WEEK IN REVIEW

WEEK IN REVIEW

Years of drought and a few brush fires have transformed the rugged hills above the historic district of Kingman, Arizona along Route 66 into an almost lunar landscape.


The Cerbat Mountains along the old Beale Wagon Road present a stunning skyline of buttes and mesas.

Barney the wonder truck on the road into the rugged Cerbat Mountains. One of many adventures for the Adventurer as the Ghost Towns of the Southwest project gets under way.

The road from the now forgotten town of Stockon Hill to the rail head in Kingman passed through these canyons more than a century ago.

Here is the intrepid author at the wheel of the stalwart Adventurer, aka Barney the wonder truck.

These pictures are but a small part of the past week. As with a large percentage of the population I worked away the week with visions of adventure away from the office dancing in my head.
I started last week battling a hard winter storm on the way to Peach Springs on old Route 66. As always the family truckster (my 1988 Ford Crown Victoria LX Country Squire station wagon) got us to point A and back again. This time through driving rain, blowing snow and hard winds.
My son, his wife, and their daughter moved into their first home this week. I must confess it is nice that my wife and I, and a couple of moth eaten old cats, have the house to ourselves again but there is a certain emptiness to the place.
I finished a feature article for Old cars Weekly on the early history of front wheel drive cars. The center piece were the cars built by J. Walter Christie.
I also wrote my monthly column, The Independent Thinker, for Cars & Parts. The personality profiled in this piece was J. Walter Christie.
There has been no response from the editors at Hemmings in regards to a submitted proposal. In light of having supplied features for almost twenty years it is difficult not to feel the failure to respond is a snub.
The evenings have been spent sending letters, studying for the CDL license test, reading, and making myself familiar with the new camera.
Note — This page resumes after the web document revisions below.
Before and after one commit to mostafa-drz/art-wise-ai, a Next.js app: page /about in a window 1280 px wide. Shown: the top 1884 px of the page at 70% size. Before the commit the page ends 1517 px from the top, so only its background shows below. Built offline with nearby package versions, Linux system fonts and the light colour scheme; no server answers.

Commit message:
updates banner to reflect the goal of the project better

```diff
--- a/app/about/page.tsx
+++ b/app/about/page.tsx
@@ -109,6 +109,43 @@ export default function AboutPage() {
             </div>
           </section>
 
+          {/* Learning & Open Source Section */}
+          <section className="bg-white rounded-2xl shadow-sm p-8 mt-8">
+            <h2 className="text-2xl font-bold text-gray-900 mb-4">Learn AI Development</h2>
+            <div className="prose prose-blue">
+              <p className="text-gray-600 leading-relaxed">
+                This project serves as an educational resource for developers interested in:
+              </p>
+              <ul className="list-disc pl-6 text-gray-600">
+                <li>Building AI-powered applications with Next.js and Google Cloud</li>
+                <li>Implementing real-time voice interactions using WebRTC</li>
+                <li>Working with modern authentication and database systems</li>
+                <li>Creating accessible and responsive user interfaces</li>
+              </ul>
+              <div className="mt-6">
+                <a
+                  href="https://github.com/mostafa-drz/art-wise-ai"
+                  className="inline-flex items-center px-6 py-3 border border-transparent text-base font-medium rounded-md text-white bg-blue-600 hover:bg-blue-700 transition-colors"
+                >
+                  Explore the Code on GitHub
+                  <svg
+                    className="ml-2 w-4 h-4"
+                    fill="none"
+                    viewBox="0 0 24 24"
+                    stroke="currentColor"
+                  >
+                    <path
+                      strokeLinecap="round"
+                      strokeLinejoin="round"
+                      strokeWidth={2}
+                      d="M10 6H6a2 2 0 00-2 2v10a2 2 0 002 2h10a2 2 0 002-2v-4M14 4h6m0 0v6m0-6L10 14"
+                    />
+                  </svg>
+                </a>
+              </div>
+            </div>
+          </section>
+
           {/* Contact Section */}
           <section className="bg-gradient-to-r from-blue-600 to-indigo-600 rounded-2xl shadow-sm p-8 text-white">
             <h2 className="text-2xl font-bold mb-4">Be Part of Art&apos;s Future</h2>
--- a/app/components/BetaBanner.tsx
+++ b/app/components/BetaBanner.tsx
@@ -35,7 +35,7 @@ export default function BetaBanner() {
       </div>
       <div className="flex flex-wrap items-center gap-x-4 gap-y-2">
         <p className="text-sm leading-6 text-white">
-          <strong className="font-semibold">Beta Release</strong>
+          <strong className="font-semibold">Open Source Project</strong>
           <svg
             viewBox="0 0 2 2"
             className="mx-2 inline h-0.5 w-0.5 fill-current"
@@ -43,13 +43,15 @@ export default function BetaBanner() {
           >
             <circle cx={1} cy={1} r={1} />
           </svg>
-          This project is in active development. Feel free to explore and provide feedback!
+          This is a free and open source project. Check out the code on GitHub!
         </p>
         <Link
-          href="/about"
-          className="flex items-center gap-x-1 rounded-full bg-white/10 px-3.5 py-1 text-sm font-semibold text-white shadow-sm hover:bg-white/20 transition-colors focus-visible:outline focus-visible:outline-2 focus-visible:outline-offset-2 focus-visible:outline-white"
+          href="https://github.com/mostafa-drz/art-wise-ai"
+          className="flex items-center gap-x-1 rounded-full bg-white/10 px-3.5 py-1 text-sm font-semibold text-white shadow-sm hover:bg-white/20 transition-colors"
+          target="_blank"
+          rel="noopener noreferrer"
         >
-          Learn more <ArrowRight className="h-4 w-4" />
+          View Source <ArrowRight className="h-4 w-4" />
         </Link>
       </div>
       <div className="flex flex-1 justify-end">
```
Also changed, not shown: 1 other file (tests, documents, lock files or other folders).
As I have been assigned the task of covering this years Route 66 Fun Run for Cars & Parts it is imperative I have intimate knowledge of its workings and quirks by May.
I have established an account with Flickr to further promote this blog as well as my writing. I must admit all of the new technology fascinates me but it is also rather confusing. It seems to change so quickly it is numbing.
The game plan for the next week is to adjust the breaks on Barney, finish the book reviews for Cars & Parts, and dig in to the ghost town project. If the weather holds I hope to get to photos of the old towns of Cerbat, Mineral Park and Chloride.
MORE FROM OLYMPUS

MORE FROM OLYMPUS

Here are a few more shots of the old “hometown” with the new Olympus. All pictures are of scenes along the Beale Wagon Road. In a few months, in spite of the slowing economy, much of this area will have changed for the first time in centuries. So savor the moment for these scenes will be gone before you can blink.
A gravel operation has leveled a peak that, with its unique triangular white top, was a marker on the old road. Large scale development is erasing the canyon floors and climbing the towering walls and as you can see the city of Kingman is sweeping across the Hualapai Valley.
I couldn’t resist another opportunity to document the travels of Barney. In this photo Barney has just survived a bout with a mud hole and traffic that has turned this old, scenic road into a highway.
With the exception of the final edit Route 66 Backroads is finished. I will keep you posted as to date of release. Perhaps Barney, the wife, and I can visit your town for a book signing. That is unless Barney is replaced with something a little more appropriate such as a Model A or Studebaker pick up truck.
Next will be ghost towns of the southwest. Photos will be posted often and if possible a few vintage ones as well.
FRONT WHEEL DRIVE – IN THE BEGINNING

FRONT WHEEL DRIVE – IN THE BEGINNING

J. Walter Christie was a true pioneer in the development of front wheel drive. This photo is of one of his earliest endeavors, a racer built about 1904.
The second photos is of a 1931 Cord. The Cord is, perhaps, the most famous of the early front wheel drive American automobiles. In addition to its unique drive train configuration these cars were styling sensations that have endured the test of time.
The Miller racing specials inspired a small number of one off front wheel drive street cars. This example is even more unusual as it is four wheel drive.

WEEK IN REVIEW 2/04/08

WEEK IN REVIEW 2/04/08


I have been waiting for a break in the weather and the confusion to try out the new Olympus SP-560UZ. Well here are the first results.

You can click on the pictures to enlarge. My first impression is this is a good camera with potential limited only by my ability.
These photos were taken in the area of Fort Beale on the Beale Wagon Road. Large portions of this road were used as the original alignment of Route 66 in western Arizona.
Large areas here have been set aside as park and wilderness areas. The scope of growth in the surrounding area has been astounding.
The photo of Barney is a rare one as traffic was quite heavy yesterday morning. As stunning as the scenery is here it amazes me it survived without devlopment long enough for the city to preserve the site.
Praise the Lord for global warming! We have had weeks of daytime high temperatures in the mid to low forties. Hence my reference to weather.